Solar geoengineering (or Solar Radiation Management, SRM) refers to any intentional, large-scale manipulation of the Earth's incoming solar radiation to offset some of the effects of anthropogenic greenhouse gases, reducing the associated risks from climate changes. Examples of such methods are injecting aerosols into the stratosphere or increasing marine cloud reflectivity, both of which would reflect some sunlight back to space. There are many serious concerns associated with any such approach, and also many challenges. One often overlooked aspect in geoengineering research is that this is a control problem, requiring (a) feedback of the observed climate state to manage significant uncertainty in both the radiative forcing and the climate's dynamic response to this forcing, and (b) optimization of the distribution of radiative effect to minimize regional disparities as well as side-effects from the geoengineering implementation. We present recent progress on control for this challenging problem, building on [1, 2], and discuss open research gaps. This is the first time an explicit external feedback loop has been implemented in a fully coupled general circulation model of the Earth's climate.

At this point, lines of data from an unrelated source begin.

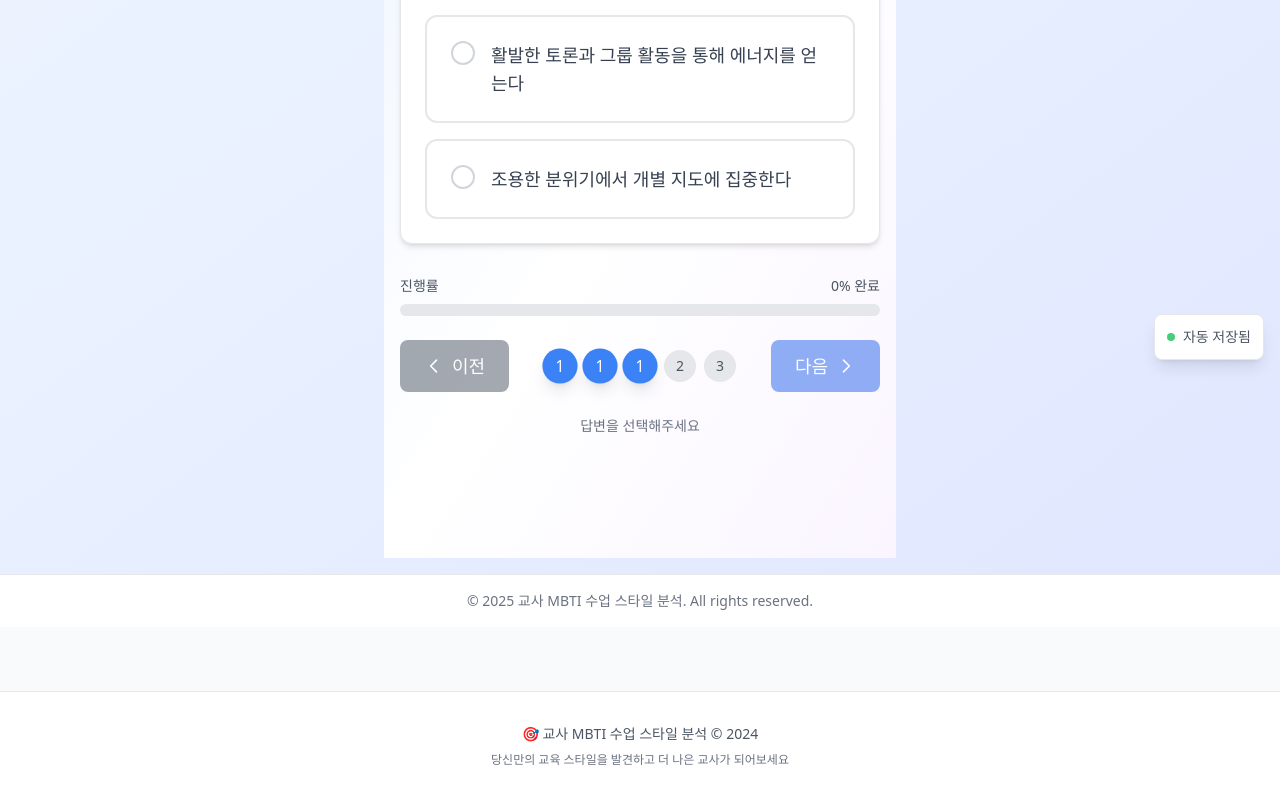
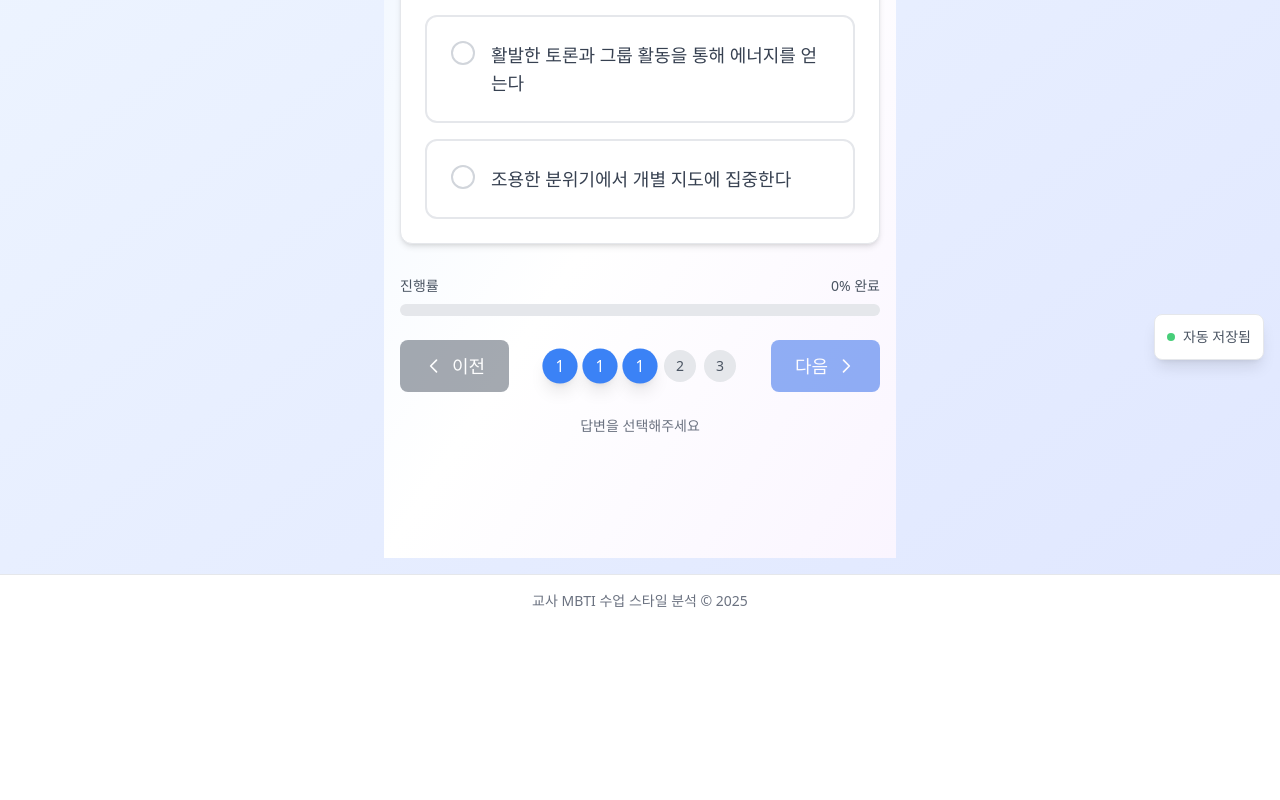
Before and after one commit to woody-tiab/TeacherMBTI, a React (Vite) app: page /TeacherMBTI/test in a window 1280 px wide. Shown: the part 424-1224 px from the top of the page. After the commit the page ends 1051 px from the top, so only its background shows below. Built offline with nearby package versions, Linux system fonts and the light colour scheme.

Commit message:
fix: Remove duplicate footer and update year to 2025

```diff
--- a/src/App.tsx
+++ b/src/App.tsx
@@ -93,26 +93,7 @@ const App: React.FC = () => {
             </Suspense>
           </main>
 
-          {/* 푸터 */}
-          <footer className="bg-white border-t border-gray-200 mt-16">
-            <div className="max-w-7xl mx-auto px-4 sm:px-6 lg:px-8 py-8">
-              <div className="text-center">
-                <motion.div
-                  initial={{ opacity: 0 }}
-                  animate={{ opacity: 1 }}
-                  transition={{ delay: 0.2 }}
-                  className="text-gray-600 text-sm"
-                >
-                  <p className="mb-2">
-                    🎯 교사 MBTI 수업 스타일 분석 &copy; 2024
-                  </p>
-                  <p className="text-xs text-gray-500">
-                    당신만의 교육 스타일을 발견하고 더 나은 교사가 되어보세요
-                  </p>
-                </motion.div>
-              </div>
-            </div>
-          </footer>
+
         </div>
       </Router>
     </ErrorBoundary>
--- a/src/components/common/Layout.tsx
+++ b/src/components/common/Layout.tsx
@@ -54,7 +54,7 @@ const Layout = ({
 
       <footer className="bg-white border-t border-gray-200 py-4">
         <div className="max-w-4xl mx-auto px-4 text-center text-sm text-gray-500">
-          © 2025 교사 MBTI 수업 스타일 분석. All rights reserved.
+          교사 MBTI 수업 스타일 분석 © 2025
         </div>
       </footer>
     </div>
```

MacMartin, D. G., B. Kravitz, and David W. Keith. "Geoengineering: The World's Largest Control Problem." American Control Conference (ACC), 2014. IEEE, June 2014, 2401 - 2406.